Exercise goal:
Every line of the following records that includes "fontWeight" should be copied.

Information supplied:
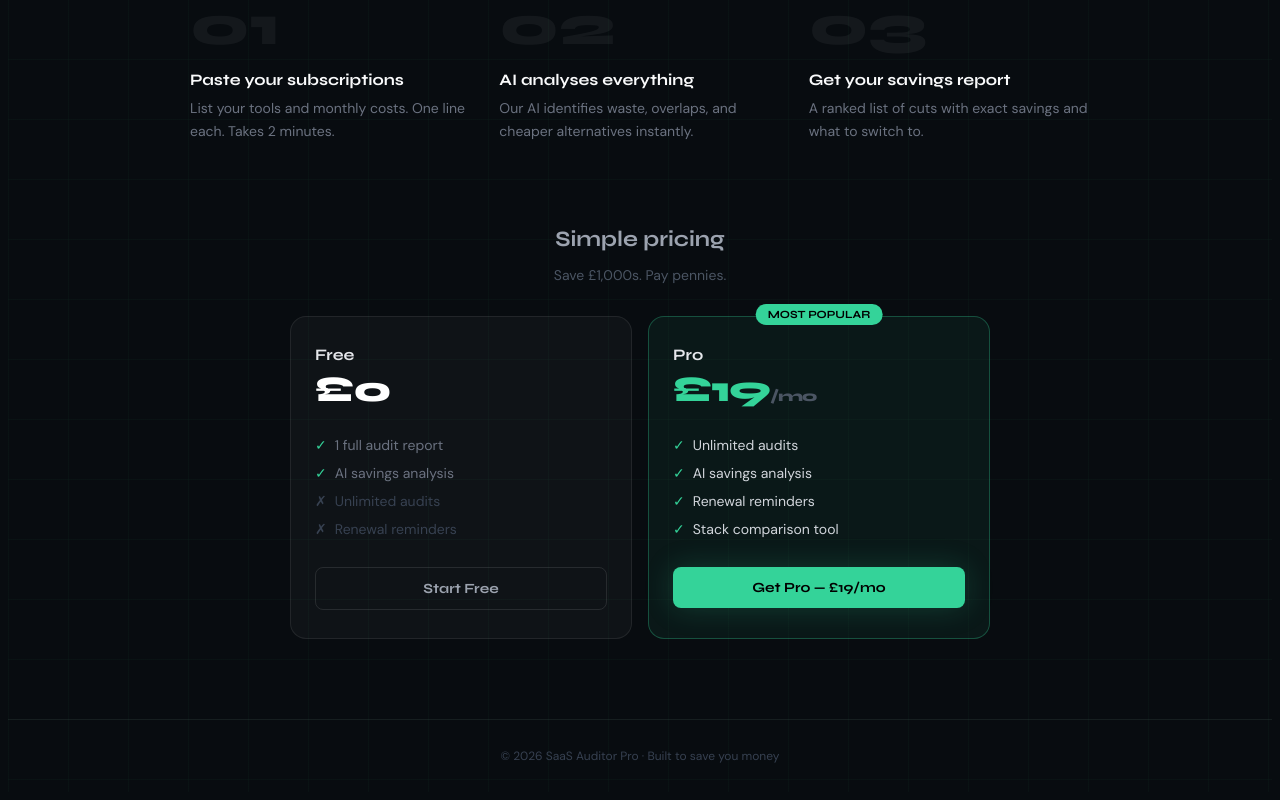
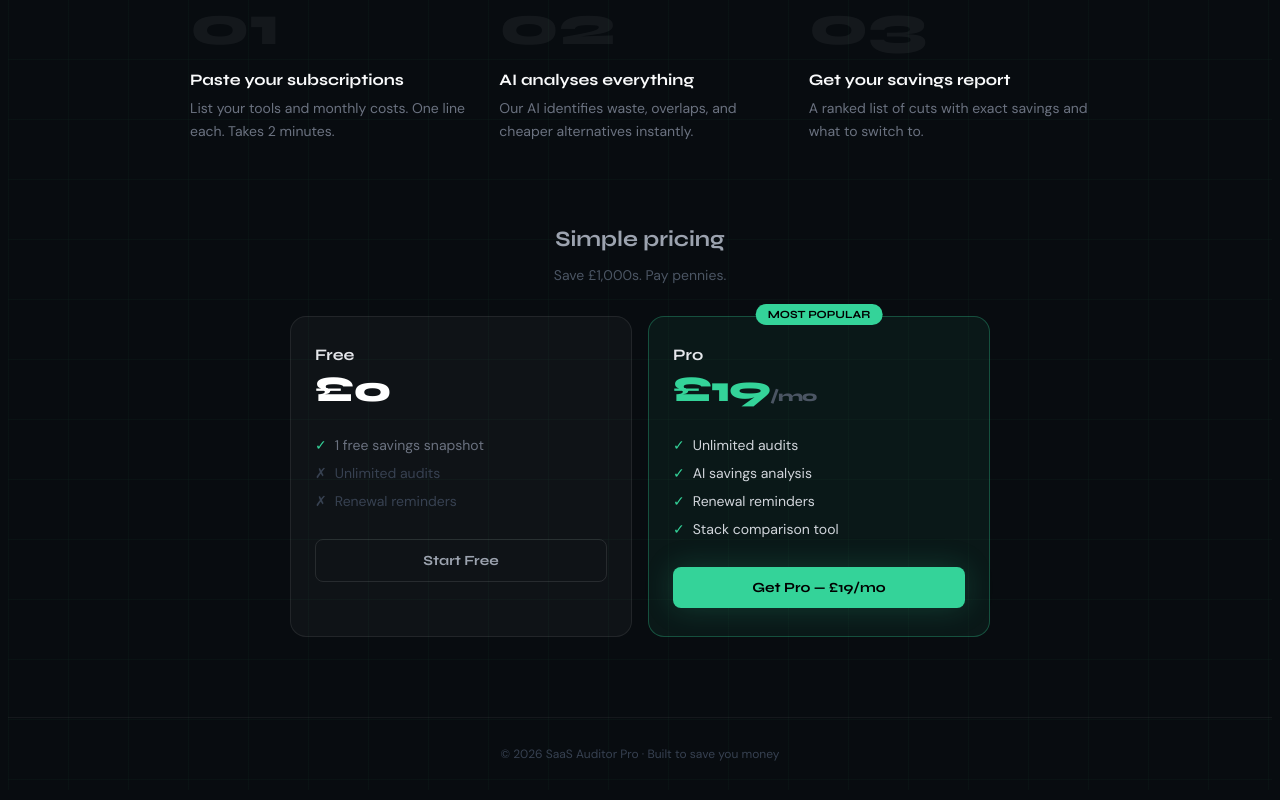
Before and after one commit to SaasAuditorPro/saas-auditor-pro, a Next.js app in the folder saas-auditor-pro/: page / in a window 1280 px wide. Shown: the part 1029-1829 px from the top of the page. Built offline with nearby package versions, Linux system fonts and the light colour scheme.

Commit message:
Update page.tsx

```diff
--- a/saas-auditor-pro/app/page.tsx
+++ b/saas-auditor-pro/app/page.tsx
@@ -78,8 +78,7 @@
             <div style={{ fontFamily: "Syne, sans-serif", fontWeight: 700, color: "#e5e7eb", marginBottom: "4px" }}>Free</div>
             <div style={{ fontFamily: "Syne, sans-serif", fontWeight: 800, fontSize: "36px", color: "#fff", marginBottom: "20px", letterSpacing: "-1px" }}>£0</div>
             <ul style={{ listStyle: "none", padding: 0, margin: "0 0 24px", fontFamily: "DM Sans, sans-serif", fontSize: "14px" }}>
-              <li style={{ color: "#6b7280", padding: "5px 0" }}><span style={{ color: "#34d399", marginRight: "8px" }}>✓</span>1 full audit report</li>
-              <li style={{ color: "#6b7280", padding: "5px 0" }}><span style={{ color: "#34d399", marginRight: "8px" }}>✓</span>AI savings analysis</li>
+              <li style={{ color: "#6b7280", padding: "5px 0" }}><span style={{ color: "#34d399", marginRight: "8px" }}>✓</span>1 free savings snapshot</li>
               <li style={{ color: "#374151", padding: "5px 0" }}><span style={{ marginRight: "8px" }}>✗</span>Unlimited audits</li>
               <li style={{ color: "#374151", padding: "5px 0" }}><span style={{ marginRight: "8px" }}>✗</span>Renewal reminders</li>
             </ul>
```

Response box:
             <div style={{ fontFamily: "Syne, sans-serif", fontWeight: 700, color: "#e5e7eb", marginBottom: "4px" }}>Free</div>
             <div style={{ fontFamily: "Syne, sans-serif", fontWeight: 800, fontSize: "36px", color: "#fff", marginBottom: "20px", letterSpacing: "-1px" }}>£0</div>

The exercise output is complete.